TNT, Europe's second-biggest mail delivery company, reported its first profit decline for more than a year after being hit by one-off costs including the cancellation of a £21 million contract with a British mail order company.
TNT, which employs more than 2,000 people at its UK headquarters in Atherstone, was also forced to put aside funding in preparation for a job reduction programme in its Dutch mail business, which will see 6,500 being shed over the next three years.
Fourth-quarter net income fell 22 per cent to £110 million compared with £141 million a year earlier. Sales rose 8.6 per cent to £2.23 billion. TNT, which competes with UPS, FedEx and dutch DHL, has said it aims to cut £276 million in costs by 2015.
Part of this will be through a reduction in jobs and in anticipation of this, the company set aside £82 million during the last quarter.
The Dutch mail business has been struggling for some time due to rising competition and an increase in e-mails.
In a further blow to the business, TNT said it may also quit its German mail business in a dispute over minimum wages for postal workers, although chief executive Peter Bakker said the company would not do so without a fight.
"The (German) market is important enough to enter into a fight," he said.
TNT currently pays its German workers 7.50 euro (£5.60) per hour but the German government wants this increased to 9.80 euro (£7.31) and main rival Deutsche Post has already agreed this figure.
TNT has said this is unfair competition and will hit open trade.
In the UK, the company exited from its £20.8 million contract with Manchester-based catalogue company J D Williams.
A TNT spokesman said the contract had been a loss-making venture and the company had looked to exit from the arrangement at the first available opportunity.
The contract, acquired two years ago, has been passed on to rival carrier ParcelNet.
On its domestic operations, Mr Bakker said the money set aside for the job losses was only a preliminary estimate of how much the company may eventually have to pay out.
"It is an estimate, it could be higher, we don't know at this stage," he said, adding that negotiations with unions were continuing.

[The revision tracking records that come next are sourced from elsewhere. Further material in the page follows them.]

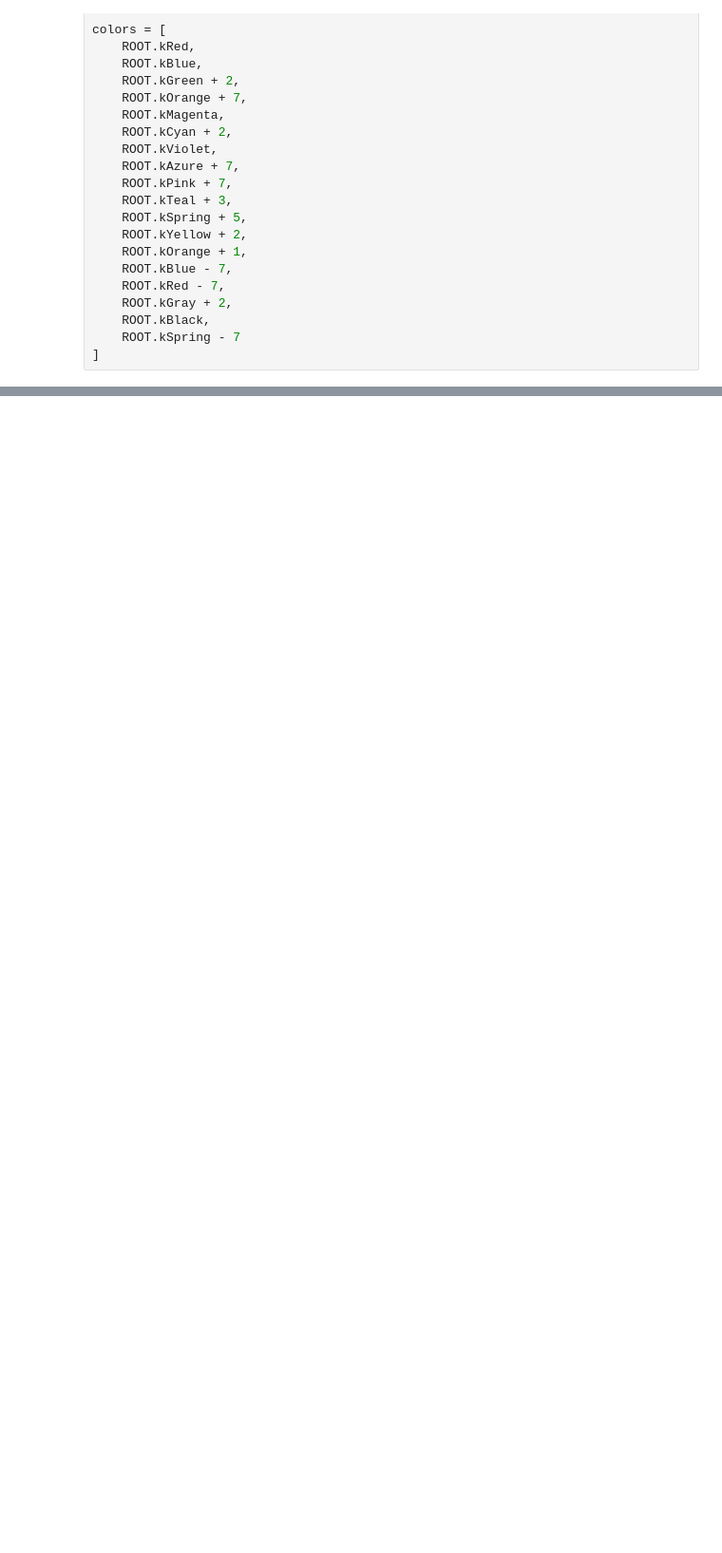
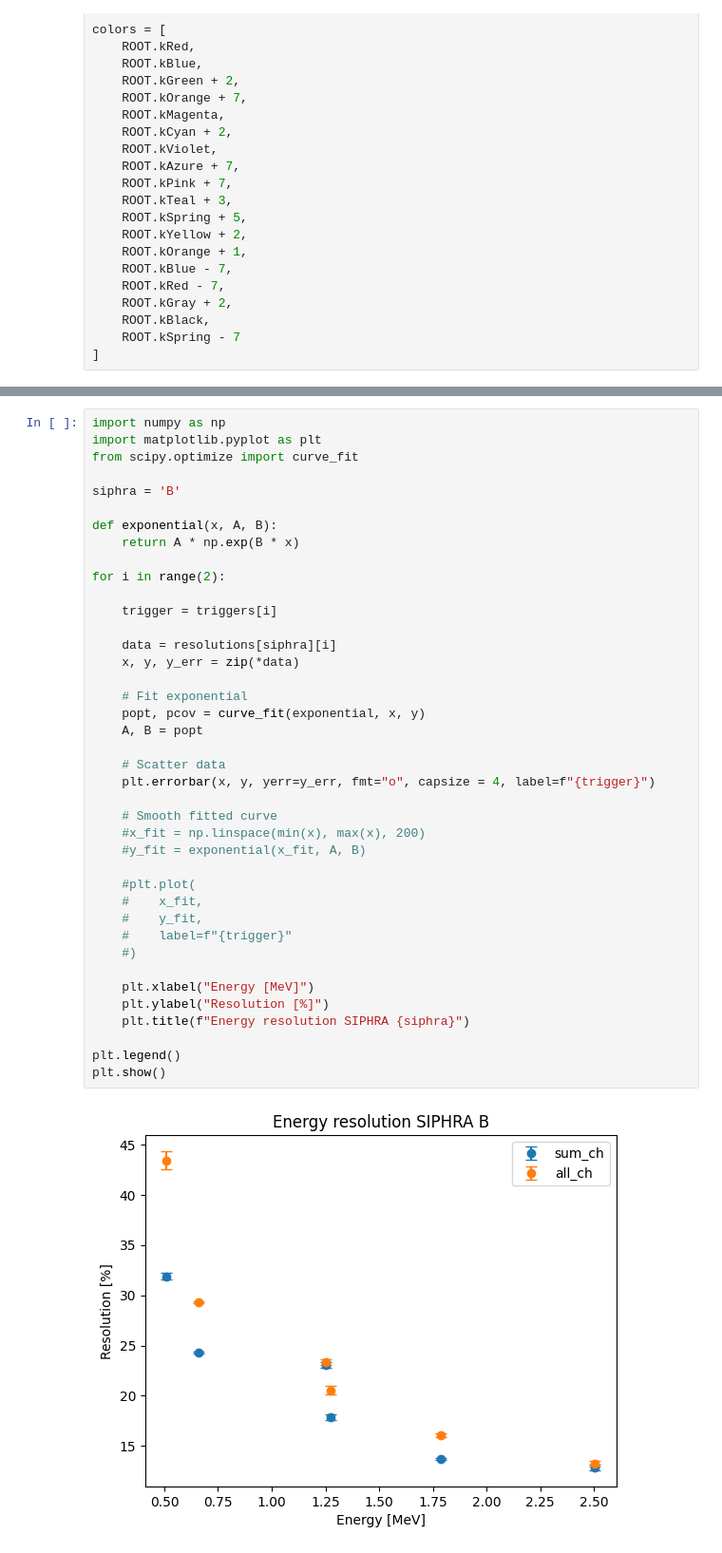
Before and after one commit to JohannaBark/SIPHRA_testing, a Jupyter notebook: notebooks/SumChTrigger.ipynb, the cells around one changed output, grey strips where cells are left out. Shown at 95% size. Cells and saved outputs as stored; diff of their text form; blank space fills up the shorter version.

Commit message:
Summing channel trigger tests

```diff
--- a/notebooks/SumChTrigger.ipynb
+++ b/notebooks/SumChTrigger.ipynb
@@ -173,0 +285,42 @@ for n, siphra in enumerate(siphras):
+# %%
+import numpy as np
+import matplotlib.pyplot as plt
+from scipy.optimize import curve_fit
+
+siphra = 'B'
+
+def exponential(x, A, B):
+    return A * np.exp(B * x)
+
+for i in range(2):
+
+    trigger = triggers[i]
+
+    data = resolutions[siphra][i]
+    x, y, y_err = zip(*data)
+
+    # Fit exponential
+    popt, pcov = curve_fit(exponential, x, y)
+    A, B = popt
+
+    # Scatter data
+    plt.errorbar(x, y, yerr=y_err, fmt="o", capsize = 4, label=f"{trigger}")
+
+    # Smooth fitted curve
+    #x_fit = np.linspace(min(x), max(x), 200)
+    #y_fit = exponential(x_fit, A, B)
+
+    #plt.plot(
+    #    x_fit,
+    #    y_fit,
+    #    label=f"{trigger}"
+    #)
+
+    plt.xlabel("Energy [MeV]")
+    plt.ylabel("Resolution [%]")
+    plt.title(f"Energy resolution SIPHRA {siphra}")
+
+plt.legend()
+plt.show()
+# %% [output]
+[figure, added]
```
Also changed, not shown: parts of 5 cells of this notebook, 4 other files.
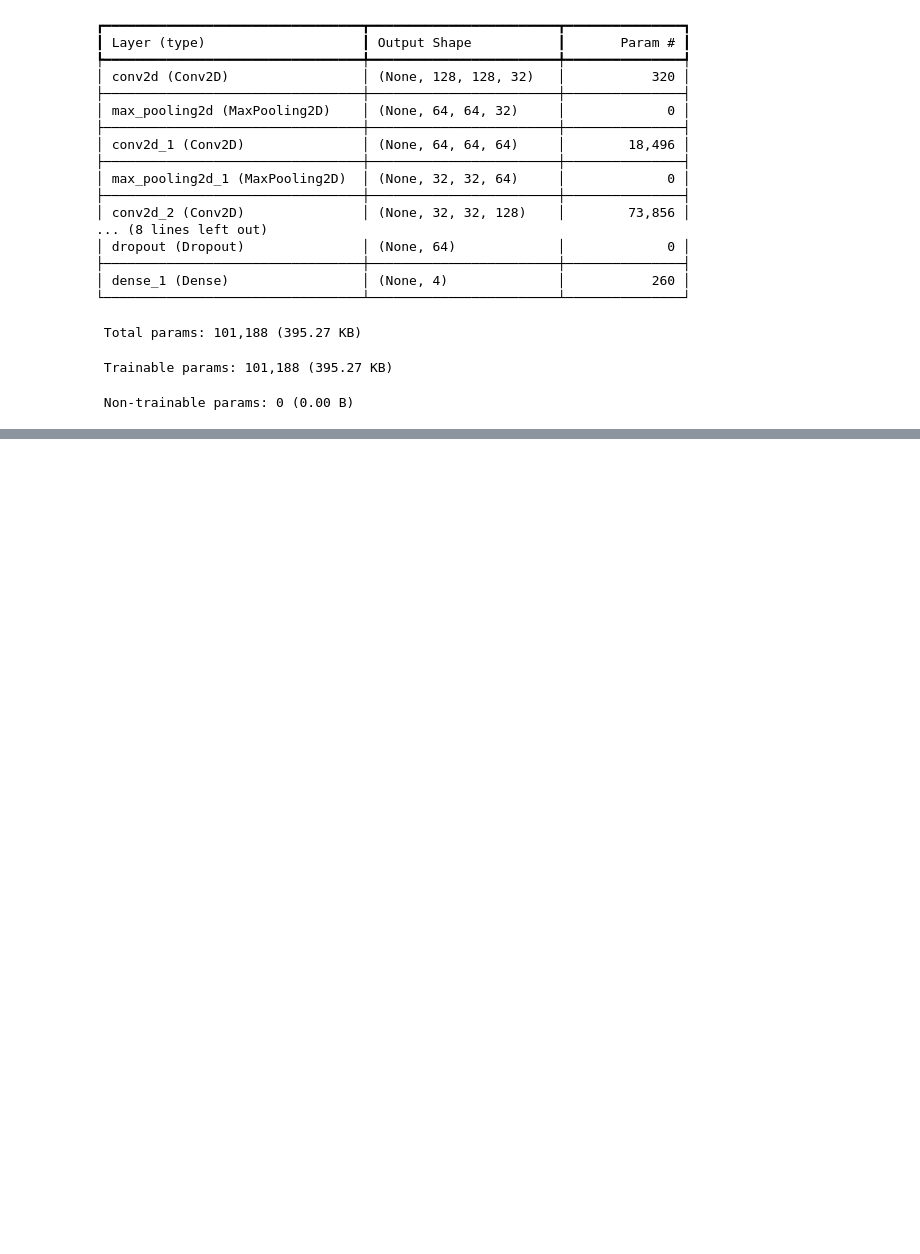
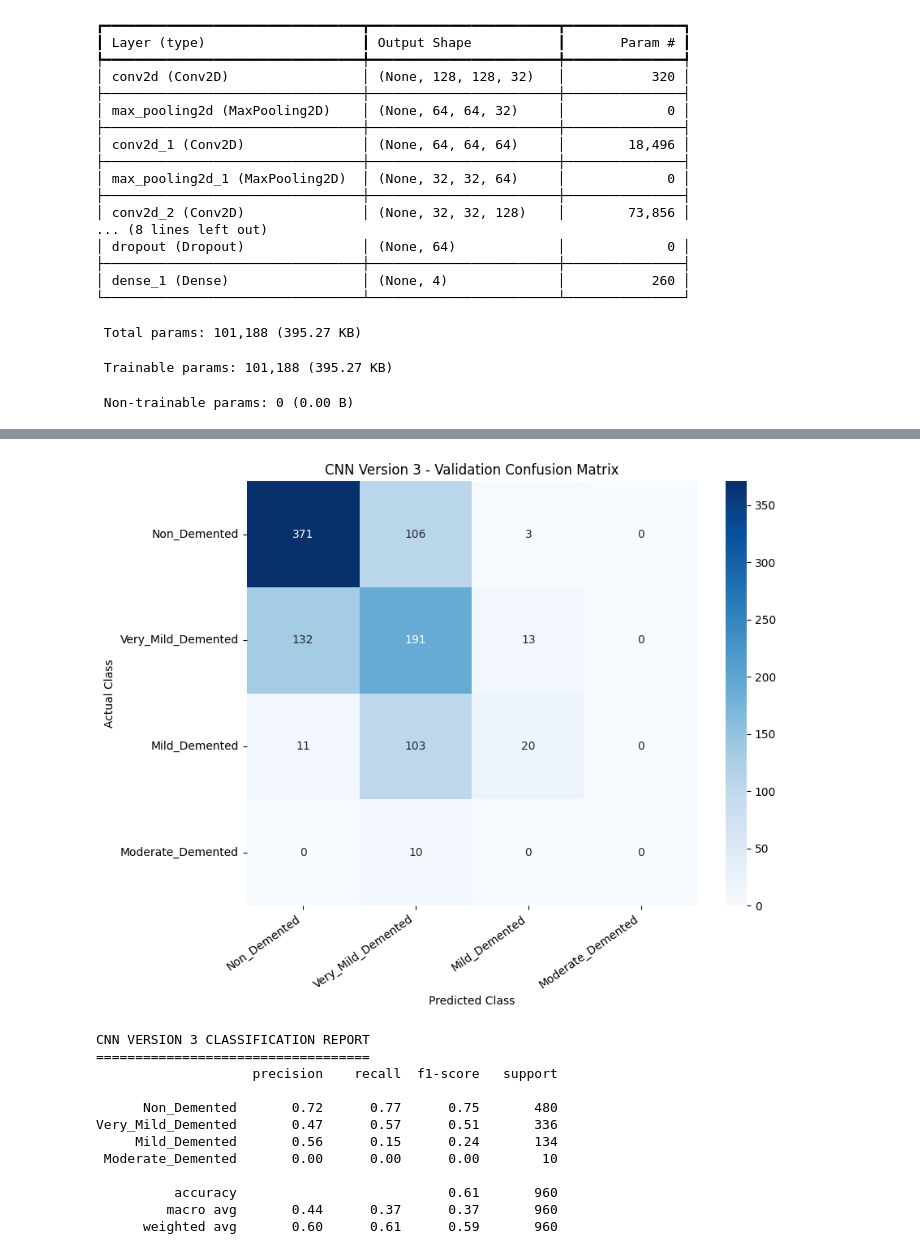
Before and after one commit to mohammad-mustafa130/Alzheimers-MRI-Classification, a Jupyter notebook: Alzheimers_MRI_Classification.ipynb, the cells around one changed output, grey strips where cells are left out. Cells and saved outputs as stored; diff of their text form; code cells hidden in the pictures; blank space fills up the shorter version.

```diff
--- a/Alzheimers_MRI_Classification.ipynb
+++ b/Alzheimers_MRI_Classification.ipynb
@@ -682,0 +2013,65 @@ Model: "sequential"
+# %%
+import matplotlib.pyplot as plt
+import seaborn as sns
+
+from sklearn.metrics import (
+    confusion_matrix,
+    classification_report
+)
+
+# Calculate confusion matrix
+cm_v3 = confusion_matrix(
+    actual_labels_v3,
+    predicted_labels_v3,
+    labels=[0, 1, 2, 3]
+)
+
+# Display confusion matrix
+plt.figure(figsize=(9, 7))
+
+sns.heatmap(
+    cm_v3,
+    annot=True,
+    fmt="d",
+    cmap="Blues",
+    xticklabels=class_names,
+    yticklabels=class_names
+)
+
+plt.title("CNN Version 3 - Validation Confusion Matrix")
+plt.xlabel("Predicted Class")
+plt.ylabel("Actual Class")
+
+plt.xticks(rotation=35, ha="right")
+plt.yticks(rotation=0)
+
+plt.tight_layout()
+plt.show()
+
+# Generate classification report
+print("\nCNN VERSION 3 CLASSIFICATION REPORT")
+print("===================================")
+
+print(
+    classification_report(
+        actual_labels_v3,
+        predicted_labels_v3,
+        labels=[0, 1, 2, 3],
+        target_names=class_names,
+        zero_division=0
+    )
+)
+# %% [output]
+[figure, added]
+CNN VERSION 3 CLASSIFICATION REPORT
+===================================
+                    precision    recall  f1-score   support
+
+      Non_Demented       0.72      0.77      0.75       480
+Very_Mild_Demented       0.47      0.57      0.51       336
+     Mild_Demented       0.56      0.15      0.24       134
+ Moderate_Demented       0.00      0.00      0.00        10
+
+          accuracy                           0.61       960
+         macro avg       0.44      0.37      0.37       960
+      weighted avg       0.60      0.61      0.59       960
```
Also changed, not shown: parts of 42 cells of this notebook.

Analysts have said the talks are crucial for its cost-cutting plans.
"TNT seems to be prepared for a possible economic slowdown and despite this expectation continues to expect to hit very decent, strong profitability levels," Petercam analyst Thijs Berkelder said in a note.
Mr Bakker said he expected results on the talks during the second quarter.
Despite its difficulties, TNT projected high single-digit organic sales growth and low double-digit growth in its 2008 operating margin for the domestic and international express delivery business, excluding emerging markets. The express unit makes up 60 per cent of annual sales.
Organic sales growth for the express unit's emerging markets division, which includes Russia, China, India and Latin America, is seen in the high teens this year, with the operating margin targeted at low single-digit.
The mail business is expected to show a low single-digit organic sales rise this year, with an operating margin of around 16.5 per cent.
"The outlook 2008 is strong," said analyst Philip Scholte at Rabobank Securities.